**EXERCISE GOAL**
Write out each line of the listing as it stands, without the images.

**RECORD EXTRACTS**

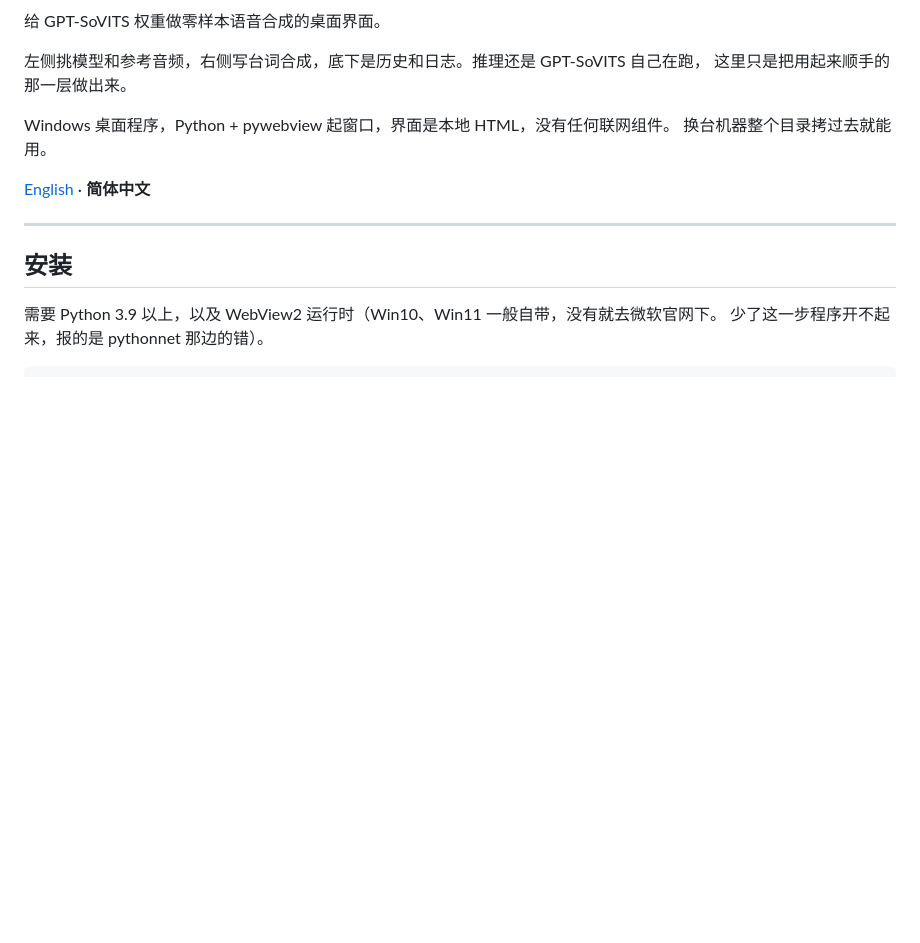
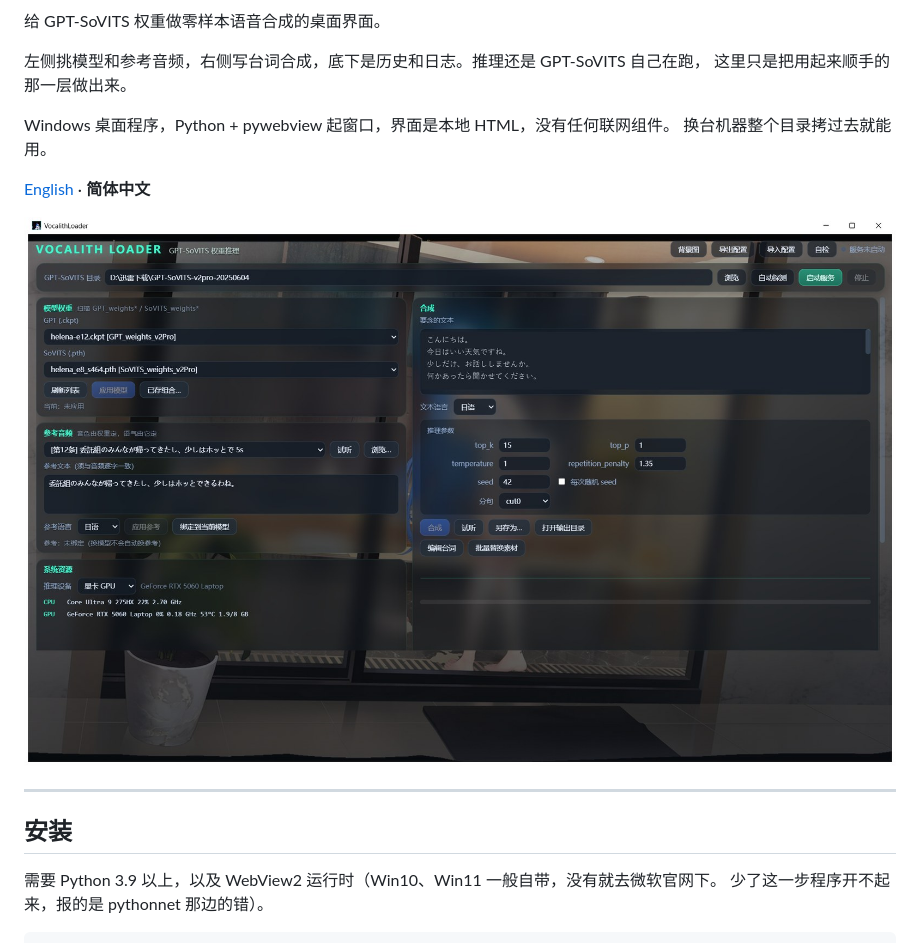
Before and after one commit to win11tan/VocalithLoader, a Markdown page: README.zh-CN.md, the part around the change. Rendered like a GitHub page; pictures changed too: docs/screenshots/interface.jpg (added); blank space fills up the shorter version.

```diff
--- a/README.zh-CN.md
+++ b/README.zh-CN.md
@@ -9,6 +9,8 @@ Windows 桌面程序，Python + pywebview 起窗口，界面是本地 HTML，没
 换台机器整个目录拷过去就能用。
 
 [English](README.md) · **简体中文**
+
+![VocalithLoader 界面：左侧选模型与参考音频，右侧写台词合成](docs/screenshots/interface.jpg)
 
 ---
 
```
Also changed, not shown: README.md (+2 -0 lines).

**ANSWER SPACE**
Before and after one commit to win11tan/VocalithLoader, a Markdown page: README.zh-CN.md, the part around the change. Rendered like a GitHub page; pictures changed too: docs/screenshots/interface.jpg (added); blank space fills up the shorter version.

```diff
--- a/README.zh-CN.md
+++ b/README.zh-CN.md
@@ -9,6 +9,8 @@ Windows 桌面程序，Python + pywebview 起窗口，界面是本地 HTML，没
 换台机器整个目录拷过去就能用。
 
 [English](README.md) · **简体中文**
+
+![VocalithLoader 界面：左侧选模型与参考音频，右侧写台词合成](docs/screenshots/interface.jpg)
 
 ---
 
```
Also changed, not shown: README.md (+2 -0 lines).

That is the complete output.